Lawmakers move to put a compromise $827 billion economic stimulus plan to final vote Tuesday.
WASHINGTON (CNN) -- The Obama administration's $827 billion economic stimulus plan moved toward passage in the Senate on Monday as a compromise version of the bill cleared a key procedural hurdle.
Monday's 61-36 vote ended the prospect of a Republican filibuster that could have killed the measure, which President Barack Obama and Democratic congressional leaders say is necessary to pull the country out of an economic nosedive and create new jobs. Three Republicans -- Arlen Specter, of Pennsylvania, and Susan Collins and Olympia Snowe of Maine -- joined Democrats in voting to cut off debate on the measure. Sixty votes were needed.
"The time to act is now," said Senate Majority Leader Harry Reid, D-Nev. Reid said Americans understand recovering from the current recession will take some time -- "but they do not have patience for a Congress that points fingers, drags its feet or fails to act."
A vote on final passage is scheduled for Tuesday. Negotiators from the Senate and the House of Representatives would then have to hammer out a single bill from their differing versions, but Reid said he expected that could be done by Friday.

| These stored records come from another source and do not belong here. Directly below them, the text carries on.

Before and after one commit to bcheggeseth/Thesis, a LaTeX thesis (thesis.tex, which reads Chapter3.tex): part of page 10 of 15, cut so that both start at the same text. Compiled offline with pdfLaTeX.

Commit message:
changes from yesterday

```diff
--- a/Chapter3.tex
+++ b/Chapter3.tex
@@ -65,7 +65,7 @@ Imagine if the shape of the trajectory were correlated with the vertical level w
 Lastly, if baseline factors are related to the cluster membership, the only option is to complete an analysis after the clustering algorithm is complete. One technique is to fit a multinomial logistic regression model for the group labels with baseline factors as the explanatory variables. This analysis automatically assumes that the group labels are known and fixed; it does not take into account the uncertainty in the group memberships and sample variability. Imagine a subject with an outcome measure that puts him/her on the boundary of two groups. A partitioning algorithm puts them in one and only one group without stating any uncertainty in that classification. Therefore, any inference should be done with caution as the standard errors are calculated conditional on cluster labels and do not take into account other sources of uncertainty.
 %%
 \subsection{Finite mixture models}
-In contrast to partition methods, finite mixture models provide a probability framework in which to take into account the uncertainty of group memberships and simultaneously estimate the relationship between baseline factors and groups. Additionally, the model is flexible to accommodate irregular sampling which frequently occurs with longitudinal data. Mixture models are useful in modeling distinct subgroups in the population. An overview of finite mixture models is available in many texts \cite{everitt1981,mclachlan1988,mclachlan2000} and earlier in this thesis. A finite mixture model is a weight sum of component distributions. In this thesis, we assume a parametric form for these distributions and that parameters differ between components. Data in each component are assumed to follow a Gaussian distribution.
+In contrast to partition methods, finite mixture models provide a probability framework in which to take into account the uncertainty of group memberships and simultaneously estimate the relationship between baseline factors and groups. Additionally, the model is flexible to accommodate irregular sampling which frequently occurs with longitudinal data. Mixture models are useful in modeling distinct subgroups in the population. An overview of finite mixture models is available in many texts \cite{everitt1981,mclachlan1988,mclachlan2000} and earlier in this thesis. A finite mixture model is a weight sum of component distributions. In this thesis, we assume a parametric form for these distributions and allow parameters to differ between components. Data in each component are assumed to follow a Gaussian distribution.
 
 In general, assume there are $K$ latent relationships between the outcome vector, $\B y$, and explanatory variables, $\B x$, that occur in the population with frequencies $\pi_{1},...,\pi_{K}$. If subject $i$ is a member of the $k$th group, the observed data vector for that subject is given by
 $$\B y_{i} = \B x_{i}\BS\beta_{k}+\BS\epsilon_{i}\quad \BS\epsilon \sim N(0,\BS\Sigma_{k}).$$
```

The nonpartisan Congressional Budget Office reported last week that the package is likely to create between 1.3 million and 3.9 million jobs by the end of 2010, lowering a projected unemployment rate of 8.7 percent by up to 2.1 percentage points.
But the CBO warned the long-term effect of that much government spending over the next decade could "crowd out" private investment, lowering long-term economic growth forecasts by 0.1% to 0.3% by 2019.
The price tag of $827 billion is roughly the same in both houses of Congress. But the version that senators advanced Monday -- which was hammered out in talks led by Collins and Nebraska Democrat Ben Nelson -- replaced billions in spending with tax cuts.
Collins said the compromise was "not perfect," but called it "bipartisan, targeted and effective." And Nelson said their version "trimmed the fat, fried the bacon and milked the sacred cows."
"It focuses like a laser beam on tax cuts for the middle class and job creation for millions of Americans," Nelson said.
But the House version of the bill passed without any Republican votes, and most Republican senators oppose the plan. Minority Leader Mitch McConnell, R-Ky., said GOP senators were suffering from "sticker shock."
"Everybody knows the economy's in serious trouble and everybody expects the government to act," he told reporters Monday afternoon. But he said the current bill "just doesn't add up to timely, temporary and targeted, which is what we all thought this was going to be about."
McConnell said the actual cost of the package was more than $1 trillion when interest on the increased debt was included. And Sen. John McCain, the party's 2008 presidential nominee, called the package a "generational theft."
"We have rejected a proposal on this side to establish a trigger that when our economy improves, that we would be on a path to a balanced budget and reducing spending ... and these spending programs will remain with no way of paying for them," he said. "What are we doing to future generations of Americans?"
But Obama, who beat McCain in November, told an audience at a town hall-style event in Indiana that "we can't wait and see and hope for the best."
"We can't posture and bicker and resort to the same failed ideas that got us into this mess in the first place," he said. "That was what this election was all about: The American people rejected those ideas, because they hadn't worked."
Obama said the bill was not his ideal plan, but said it would do what he wanted.
"It's coming out of D.C., it's going through Congress -- it's not perfect," he said. "But it is the right size, the right scope, and has the right priorities to create jobs that will jump-start our economy and transform this economy for the 21st century."